Case Study…
final design

digital sketches


Research and immersion into the content of a project is one of my favorite aspects of being a designer. Ametora, assigned to me by the talented Nicole Caputo, is the perfect example of this process.

Here is a description of Ametora by the publisher.

“Look closely at any typically “American” article of clothing these days, and you may be surprised to see a Japanese label inside. From high-end denim to oxford button-downs, Japanese designers have taken the classic American look-known as ametora, or “American traditional”-and turned it into a huge business for companies like Uniqlo, Kamakura Shirts, Evisu, and Kapital. This phenomenon is part of a long dialogue between Japanese and American fashion; in fact, many of the basic items and traditions of the modern American wardrobe are alive and well today thanks to the stewardship of Japanese consumers and fashion cognoscenti, who ritualized and preserved these American styles during periods when they were out of vogue in their native land.

In Ametora, cultural historian W. David Marx traces the Japanese assimilation of American fashion over the past hundred and fifty years, showing how Japanese trendsetters and entrepreneurs mimicked, adapted, imported, and ultimately perfected American style, dramatically reshaping not only Japan’s culture but also our own in the process.”

I was asked to create a modern design with a historical dimension and given several great design examples to reference (reference 1, reference 2, reference 3, reference 4, reference 5, reference 6). The natural next step was to take some time and dive into the history and inspiration of the ametora style. I spent several nights at Portland’s Powell’s books in the fashion section. Here I researched the oxford style, Japanese style, and textile design (all things I already find intriguing). I then poured over all this content while drinking beer in the nearby Deschutes brew pub.

Nicole and I had several back and forth conversations. I showed her options pulled from our many inspirations. I tend to create digital sketches in Photoshop and then refine before showing the client. Nicole and I then honed them into what she felt would best to present to her team. In the end, we landed on a modern take of several Japanese fashion magazine designs.

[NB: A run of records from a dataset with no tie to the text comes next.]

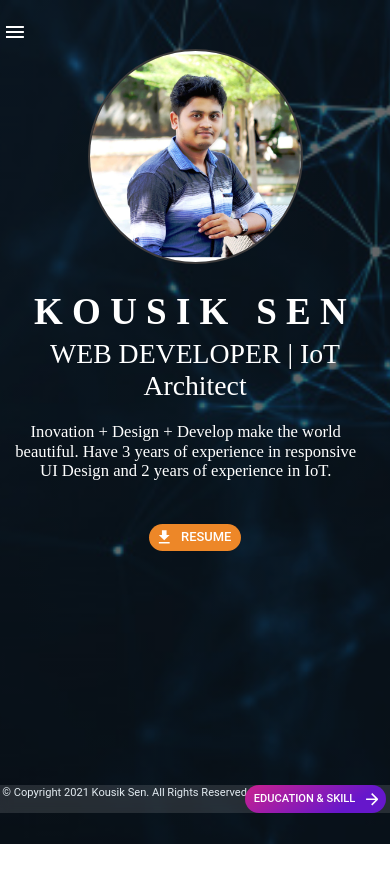
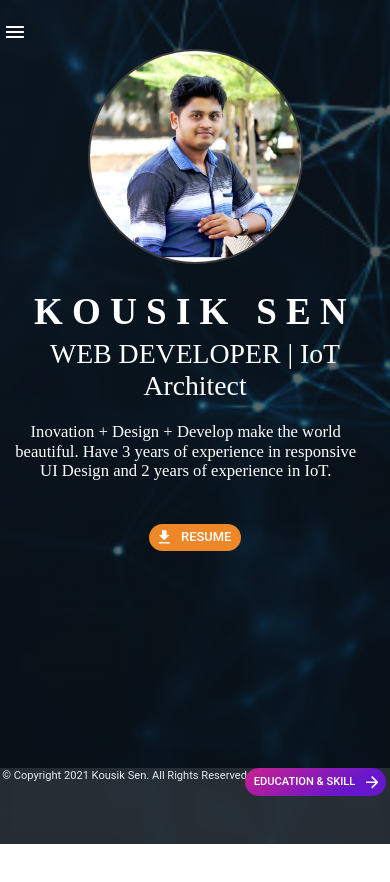
Before and after one commit to kousiksen09/kousik, a React (Create React App) app: page / in a window 390 px wide. Shown: the top 882 px of the page. After the commit the page ends 844 px from the top, so only its background shows below. Built offline with nearby package versions, Linux system fonts and the light colour scheme; a web font is replaced by a local one.

Commit message:
Fix | Footer height mobile view

```diff
--- a/src/views/component/About.js
+++ b/src/views/component/About.js
@@ -243,9 +243,8 @@ function About() {
               Resume
             </Button>
           </div>
+          <Footer nextPage='Education & Skill' nextLink='/education' />
         </motion.div>
-
-        <Footer nextPage='Education & Skill' nextLink='/education' />
       </div>
     )
   );
--- a/src/views/component/Contact.js
+++ b/src/views/component/Contact.js
@@ -281,7 +281,6 @@ function Contact() {
             </ul>
           </div>
         </motion.div>
-
         <Footer prevPage='Training' prevLink='/training' />
       </div>
     </div>
--- a/src/views/component/Education.js
+++ b/src/views/component/Education.js
@@ -38,7 +38,7 @@ const useStyles = makeStyles((theme) => ({
     display: 'flex',
     justifyContent: 'center',
     boxSizing: 'border-box',
-    height: '83vh',
+    height: '100%',
     width: '100%',
     overflowX: 'hidden',
     overflowY: 'auto',
@@ -152,7 +152,7 @@ const useStyles = makeStyles((theme) => ({
 
   mobileHeight: {
     position: 'relative',
-    height: '34vh',
+    height: '38vh',
     width: '95%',
     marginRight: '1rem',
     borderRadius: '0.4rem',
@@ -332,6 +332,7 @@ function Education(props) {
           </Grid>
         </Grid>
       </motion.div>
+
       <Footer
         prevPage='About Me'
         nextPage='Project'
--- a/src/views/component/Footer.js
+++ b/src/views/component/Footer.js
@@ -8,14 +8,14 @@ import ArrowBackIcon from '@material-ui/icons/ArrowBack';
 const useStyles = makeStyles((theme) => ({
   root: {
     width: '100%',
-    height: '100%',
+    height: '9vh',
     position: 'absolute',
-    top: '93vh',
+    top: '91vh',
   },
   footerContainer: {
-    position: 'absolute',
+    position: 'relative',
     alignItems: 'center',
-
+    height: '100%',
     width: '100%',
 
     backgroundColor: 'rgba(255, 255, 255, .12)',
--- a/src/views/component/Training.js
+++ b/src/views/component/Training.js
@@ -313,7 +313,6 @@ function Training() {
           </Grid>
         </Grid>
       </motion.div>
-
       <Footer
         prevPage='Project'
         nextPage='Contact'
```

For the final imagery, I selected several stock examples that represented the content. The author then acquired images of specific brands and sent them for us to review and select.

The type and color are a modern take on the oxford style and the referenced fashion design magazines. Since the context was Japan, I was able to take advantage of both horizontal and vertical layouts. This is something all designers want to do, but rarely get an appropriate opportunity for. The typeface used is Rama Slab E Bold and Hiragino Kaku Gothic Pro.

Fast forward three years. I am walking through Powell’s, overwhelmed as I usually am in this bookstore. And I find a copy of Ametora sitting on display in the very section I spent hours researching for it. I loved seeing the full cycle of my design being placed alongside its many inspirations.